Essays edited by NYU Silver’s Carol Tosone show how therapists have responded to fear and anguish during the pandemic—while dealing with trauma of their own.

photo of a woman holding her head in her hand and looking distressed, while a counselor takes notes on a clipboard

Carol Tosone’s newly published collection of essays by mental health professionals reads at times like a report from the front lines of the COVID-19 pandemic, supplying wrenching details about the coronavirus’s impact on individuals, families, and communities.

When the pandemic struck, followed by the release of videotaped police killings of Black men and women, many people were already speaking to their mental health practitioner about their most profound personal challenges, such as addiction, discrimination, readjustment to civilian life after military service, domestic violence, an eating disorder, autism, family stress, or the death of a loved one. Then, suddenly, their treatment was complicated, or even sometimes upended, by the emergence of what has been a relentless stream of upsetting news.

Mental health professionals, meanwhile, faced unparalleled professional challenges, including what Tosone, a professor at the NYU Silver School of Social Work, sees as “shared trauma”—the affective response that therapists experience as a result of primary and secondary exposure to the same collective trauma as their clients. Many of the mental health experts and counselors who she assembled for the 36 essays in this collection, titled Shared Trauma, Shared Resilience During a Pandemic: Social Work in the Time of Covid-19,  are academics, practitioners, and alumni from the Silver School community.

Tosone was uniquely suited to compile these reflections, having spent decades studying how mental health professionals respond and cope in disasters involving mass casualties, such as the September 11 terrorist attacks and Hurricane Katrina. A die-hard New Yorker and hockey fan, she says she misses the whirlwind of activity and daily contact she once enjoyed pre- pandemic—which she describes as “my old life.”

Below are just five excerpts from contributors as they and their colleagues strive to make sense not only of the collective adversity, but also of the resilience paradoxically being born from it.


“Quarantine has been the cruelest test of our coping skills…One patient started smoking again, after years without a cigarette, while another has gained 15 pounds due to her uncontrollable binges. Another patient has started pulling her hair nonstop, while another has become a daily marijuana smoker. One of my teenage parents has developed crippling insomnia, falling asleep at 6 a.m. every morning due to her compulsive checking of social media. Another patient is experiencing an uptick in her self-harm cutting behavior. The list goes on and on.”
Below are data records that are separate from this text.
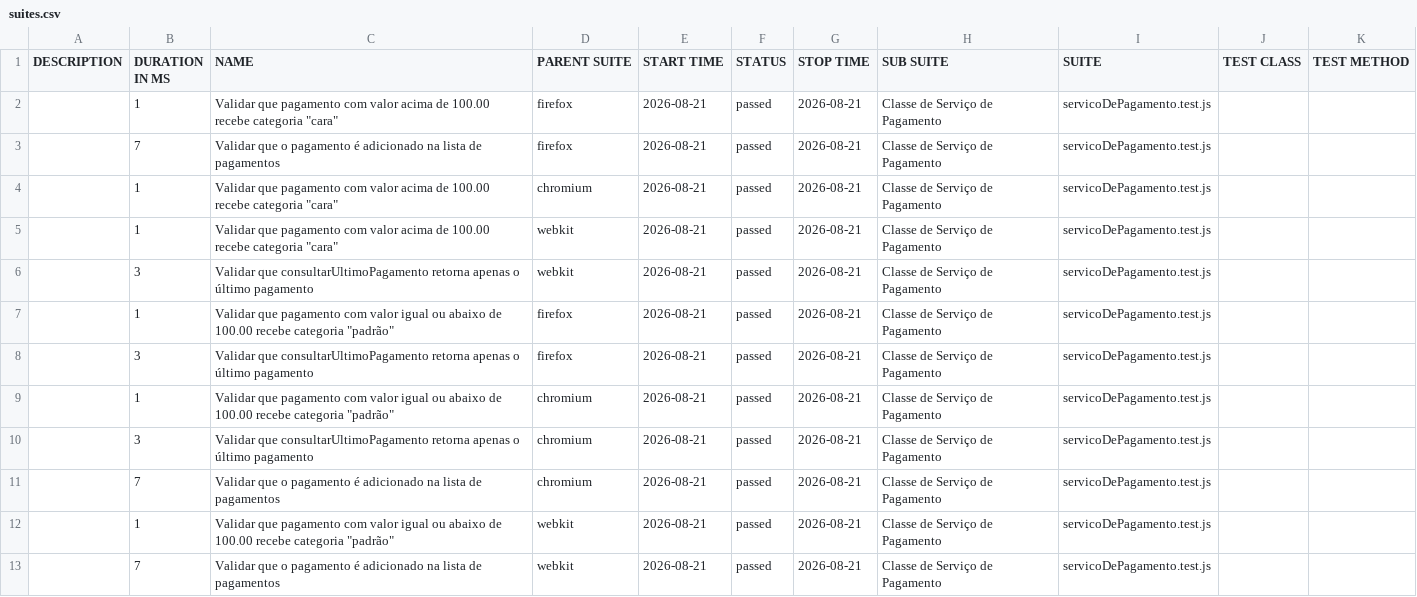
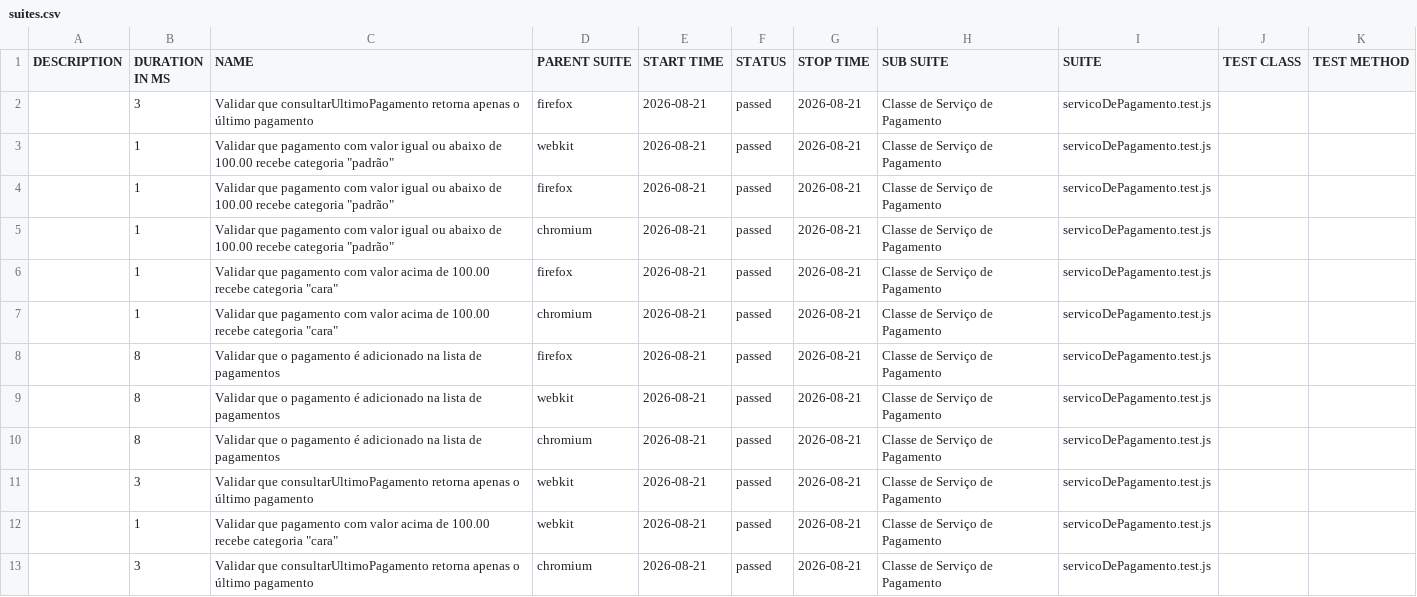
Before and after one commit to Pattyd08/trabalho-conclusao-ci, a CSV file: deploy/data/suites.csv, drawn as a sheet.

Commit message:
deploy: 3a88e52776d48c73abc2d0bb24ecb81035bb7684

```diff
--- a/deploy/data/suites.csv
+++ b/deploy/data/suites.csv
@@ -1,13 +1,13 @@
 "DESCRIPTION","DURATION IN MS","NAME","PARENT SUITE","START TIME","STATUS","STOP TIME","SUB SUITE","SUITE","TEST CLASS","TEST METHOD"
+"","3","Validar que consultarUltimoPagamento retorna apenas o último pagamento","firefox","2026-08-21","passed","2026-08-21","Classe de Serviço de Pagamento","servicoDePagamento.test.js","",""
+"","1","Validar que pagamento com valor igual ou abaixo de 100.00 recebe categoria ""padrão""","webkit","2026-08-21","passed","2026-08-21","Classe de Serviço de Pagamento","servicoDePagamento.test.js","",""
+"","1","Validar que pagamento com valor igual ou abaixo de 100.00 recebe categoria ""padrão""","firefox","2026-08-21","passed","2026-08-21","Classe de Serviço de Pagamento","servicoDePagamento.test.js","",""
+"","1","Validar que pagamento com valor igual ou abaixo de 100.00 recebe categoria ""padrão""","chromium","2026-08-21","passed","2026-08-21","Classe de Serviço de Pagamento","servicoDePagamento.test.js","",""
 "","1","Validar que pagamento com valor acima de 100.00 recebe categoria ""cara""","firefox","2026-08-21","passed","2026-08-21","Classe de Serviço de Pagamento","servicoDePagamento.test.js","",""
-"","7","Validar que o pagamento é adicionado na lista de pagamentos","firefox","2026-08-21","passed","2026-08-21","Classe de Serviço de Pagamento","servicoDePagamento.test.js","",""
 "","1","Validar que pagamento com valor acima de 100.00 recebe categoria ""cara""","chromium","2026-08-21","passed","2026-08-21","Classe de Serviço de Pagamento","servicoDePagamento.test.js","",""
+"","8","Validar que o pagamento é adicionado na lista de pagamentos","firefox","2026-08-21","passed","2026-08-21","Classe de Serviço de Pagamento","servicoDePagamento.test.js","",""
+"","8","Validar que o pagamento é adicionado na lista de pagamentos","webkit","2026-08-21","passed","2026-08-21","Classe de Serviço de Pagamento","servicoDePagamento.test.js","",""
+"","8","Validar que o pagamento é adicionado na lista de pagamentos","chromium","2026-08-21","passed","2026-08-21","Classe de Serviço de Pagamento","servicoDePagamento.test.js","",""
+"","3","Validar que consultarUltimoPagamento retorna apenas o último pagamento","webkit","2026-08-21","passed","2026-08-21","Classe de Serviço de Pagamento","servicoDePagamento.test.js","",""
 "","1","Validar que pagamento com valor acima de 100.00 recebe categoria ""cara""","webkit","2026-08-21","passed","2026-08-21","Classe de Serviço de Pagamento","servicoDePagamento.test.js","",""
-"","3","Validar que consultarUltimoPagamento retorna apenas o último pagamento","webkit","2026-08-21","passed","2026-08-21","Classe de Serviço de Pagamento","servicoDePagamento.test.js","",""
-"","1","Validar que pagamento com valor igual ou abaixo de 100.00 recebe categoria ""padrão""","firefox","2026-08-21","passed","2026-08-21","Classe de Serviço de Pagamento","servicoDePagamento.test.js","",""
-"","3","Validar que consultarUltimoPagamento retorna apenas o último pagamento","firefox","2026-08-21","passed","2026-08-21","Classe de Serviço de Pagamento","servicoDePagamento.test.js","",""
-"","1","Validar que pagamento com valor igual ou abaixo de 100.00 recebe categoria ""padrão""","chromium","2026-08-21","passed","2026-08-21","Classe de Serviço de Pagamento","servicoDePagamento.test.js","",""
 "","3","Validar que consultarUltimoPagamento retorna apenas o último pagamento","chromium","2026-08-21","passed","2026-08-21","Classe de Serviço de Pagamento","servicoDePagamento.test.js","",""
-"","7","Validar que o pagamento é adicionado na lista de pagamentos","chromium","2026-08-21","passed","2026-08-21","Classe de Serviço de Pagamento","servicoDePagamento.test.js","",""
-"","1","Validar que pagamento com valor igual ou abaixo de 100.00 recebe categoria ""padrão""","webkit","2026-08-21","passed","2026-08-21","Classe de Serviço de Pagamento","servicoDePagamento.test.js","",""
-"","7","Validar que o pagamento é adicionado na lista de pagamentos","webkit","2026-08-21","passed","2026-08-21","Classe de Serviço de Pagamento","servicoDePagamento.test.js","",""
```
Also changed, not shown: 45 other files.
—Anna Wilking (clinical social worker and therapist)

“The loss of one’s job under ‘normal’ circumstances is often fraught with fear, anxiety, and trauma. … The pandemic also aggravates the impact of job loss in the sense that, amid the widespread unemployment and recession related to COVID-19, it is taking longer on average for people to find jobs…With drawn-out periods of unemployment, I see more depression and more anxiety in my clients, along with more revelation of childhood trauma related to feelings of inadequacy.”

—Howard Leifman (psychotherapist, career coach, and human resources consultant)
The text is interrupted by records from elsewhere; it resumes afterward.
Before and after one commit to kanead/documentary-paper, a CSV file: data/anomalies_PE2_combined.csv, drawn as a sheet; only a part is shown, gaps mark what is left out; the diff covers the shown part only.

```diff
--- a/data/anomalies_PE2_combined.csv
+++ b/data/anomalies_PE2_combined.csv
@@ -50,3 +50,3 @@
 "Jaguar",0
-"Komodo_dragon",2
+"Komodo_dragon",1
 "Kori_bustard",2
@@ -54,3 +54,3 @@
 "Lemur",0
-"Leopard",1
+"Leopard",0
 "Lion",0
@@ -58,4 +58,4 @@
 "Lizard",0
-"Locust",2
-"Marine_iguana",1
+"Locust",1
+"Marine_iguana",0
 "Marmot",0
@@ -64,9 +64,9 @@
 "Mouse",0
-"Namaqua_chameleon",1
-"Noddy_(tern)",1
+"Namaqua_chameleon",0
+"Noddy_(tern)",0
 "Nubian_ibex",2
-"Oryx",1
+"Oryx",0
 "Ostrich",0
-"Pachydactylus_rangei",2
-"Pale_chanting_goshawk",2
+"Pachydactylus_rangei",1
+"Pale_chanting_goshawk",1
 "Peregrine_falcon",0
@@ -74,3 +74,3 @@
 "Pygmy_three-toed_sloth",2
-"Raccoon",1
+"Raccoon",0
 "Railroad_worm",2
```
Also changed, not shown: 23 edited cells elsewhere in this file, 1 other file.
“As a specialist working with domestic violence victims, the ‘stay-at-home’ orders, intended to keep the general population safe, created new avenues of danger for victims. Financial stressors due to job loss and inability to work, children attending classes from home, and constant exposure to the abuser severely limited her option to leave or seek help.”
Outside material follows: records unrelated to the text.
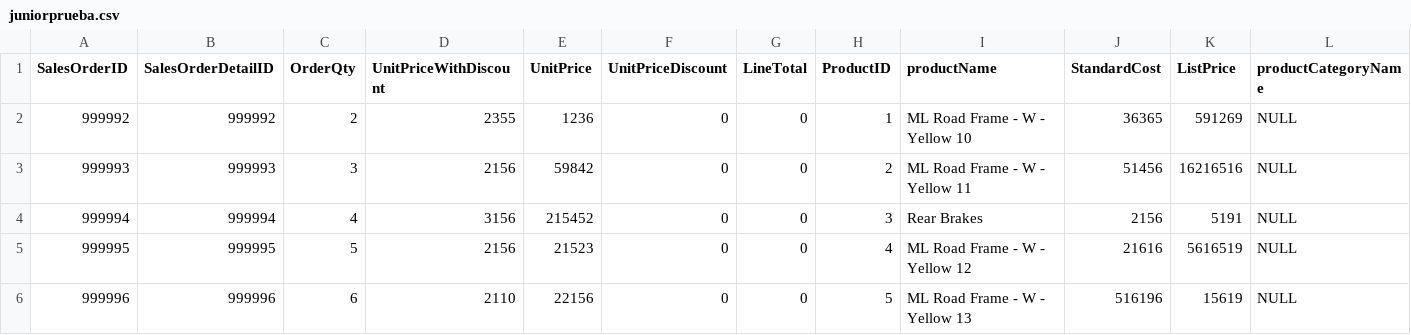
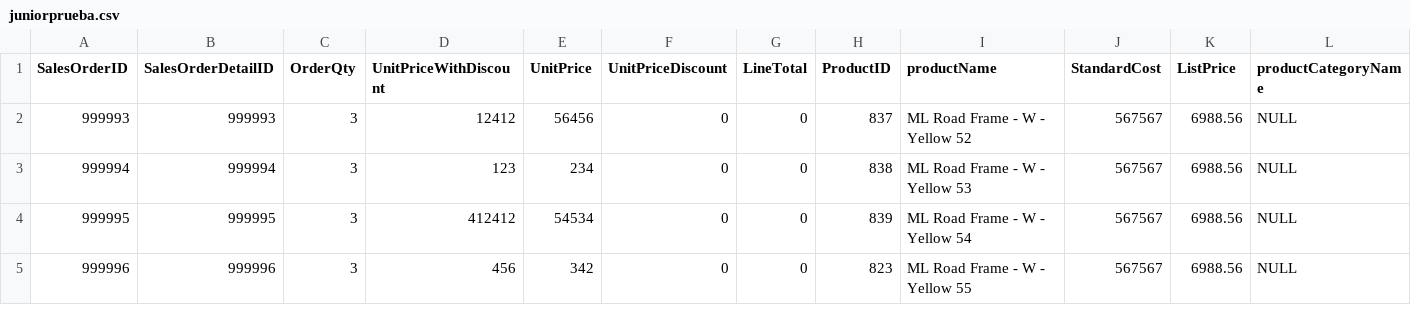
Before and after one commit to AetherJuniorFake/excelOctavio, a CSV file: juniorprueba.csv, drawn as a sheet; only a part is shown; removed rows and columns are numbered as before the commit, all else as after; rows hold the shown columns only; the diff covers the shown part only; the diff names each change by its address in the sheet, - before the commit and + after, or states it on an @@ line.

Commit message:
Add files via upload

```diff
--- a/juniorprueba.csv
+++ b/juniorprueba.csv
-row 2: 999992 | 999992 | 2 | 2355 | 1236 | 0 | 0 | 1 | ML Road Frame - W - Yellow 10 | 36365 | 591269 | NULL
-D2 (UnitPriceWithDiscount): 2156
+D2 (UnitPriceWithDiscount): 12412
-E2 (UnitPrice): 59842
+E2 (UnitPrice): 56456
-H2 (ProductID): 2
+H2 (ProductID): 837
-I2 (productName): ML Road Frame - W - Yellow 11
+I2 (productName): ML Road Frame - W - Yellow 52
-J2 (StandardCost): 51456
+J2 (StandardCost): 567567
-K2 (ListPrice): 16216516
+K2 (ListPrice): 6988.56
-C3 (OrderQty): 4
+C3 (OrderQty): 3
-D3 (UnitPriceWithDiscount): 3156
+D3 (UnitPriceWithDiscount): 123
-E3 (UnitPrice): 215452
+E3 (UnitPrice): 234
-H3 (ProductID): 3
+H3 (ProductID): 838
-I3 (productName): Rear Brakes
+I3 (productName): ML Road Frame - W - Yellow 53
-J3 (StandardCost): 2156
+J3 (StandardCost): 567567
-K3 (ListPrice): 5191
+K3 (ListPrice): 6988.56
-C4 (OrderQty): 5
+C4 (OrderQty): 3
-D4 (UnitPriceWithDiscount): 2156
+D4 (UnitPriceWithDiscount): 412412
-E4 (UnitPrice): 21523
+E4 (UnitPrice): 54534
-H4 (ProductID): 4
+H4 (ProductID): 839
-I4 (productName): ML Road Frame - W - Yellow 12
+I4 (productName): ML Road Frame - W - Yellow 54
-J4 (StandardCost): 21616
+J4 (StandardCost): 567567
-K4 (ListPrice): 5616519
+K4 (ListPrice): 6988.56
-C5 (OrderQty): 6
+C5 (OrderQty): 3
-D5 (UnitPriceWithDiscount): 2110
+D5 (UnitPriceWithDiscount): 456
-E5 (UnitPrice): 22156
+E5 (UnitPrice): 342
-H5 (ProductID): 5
+H5 (ProductID): 823
-I5 (productName): ML Road Frame - W - Yellow 13
+I5 (productName): ML Road Frame - W - Yellow 55
-J5 (StandardCost): 516196
+J5 (StandardCost): 567567
-K5 (ListPrice): 15619
+K5 (ListPrice): 6988.56
```
Also changed, not shown: 14 edited cells elsewhere in this file.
—Shari Bloomberg: (Clinical social worker and therapist)

“The emotional effects of parental incarceration can be exhibited by children through trauma-related stress symptoms such as depression, anxiety, challenges in forming relationships, concentration problems, sleep difficulties, emotional withdrawal, substance misuse, and significant feelings of stigmatization. …[N]early 2 million children [in the U.S.] have at least one incarcerated parent [according to federal statistics]. ...Nationwide, the known infection rate for COVID-19 in jails and prisons is about 2.5 times higher than that in the general population (according to the Equal Justice Initiative). Therefore, children of incarcerated parents remain a growing population who presently experience both the traumatic events of COVID-19 within their own communities, as well as the fear and anxiety associated with health concerns for their incarcerated loved ones.”

—Anna Morgan-Mullane (clinical social worker and therapist, NYU Silver adjunct lecturer)

“It seemed to happen overnight or at least over the course of a week. Even though these events occurred during one week in March, it feels like a lifetime ago when I was at a Rangers game in Madison Square Garden, dining at a packed, near impossible-to-get-reservations Manhattan restaurant; running a race; seeing a Broadway play; and meeting with clients face-to-face. The following week, coinciding with the first day of spring, I was sheltering in place…wondering if I should prepare my will in the event that I had already contracted COVID-19….My experience, coupled with a steady diet of hearing the fears, anxieties, and major adjustments that my clients are undergoing, lends itself to the experience of shared trauma…. The paradox of shared trauma, particularly now, is that in the isolation of quarantine and life in the virtual world, we are building a strong sense of community, shared resiliency, and promise of a future with more intimacy, both personally and professionally.”

—Carol Tosone (NYU Silver professor of social work)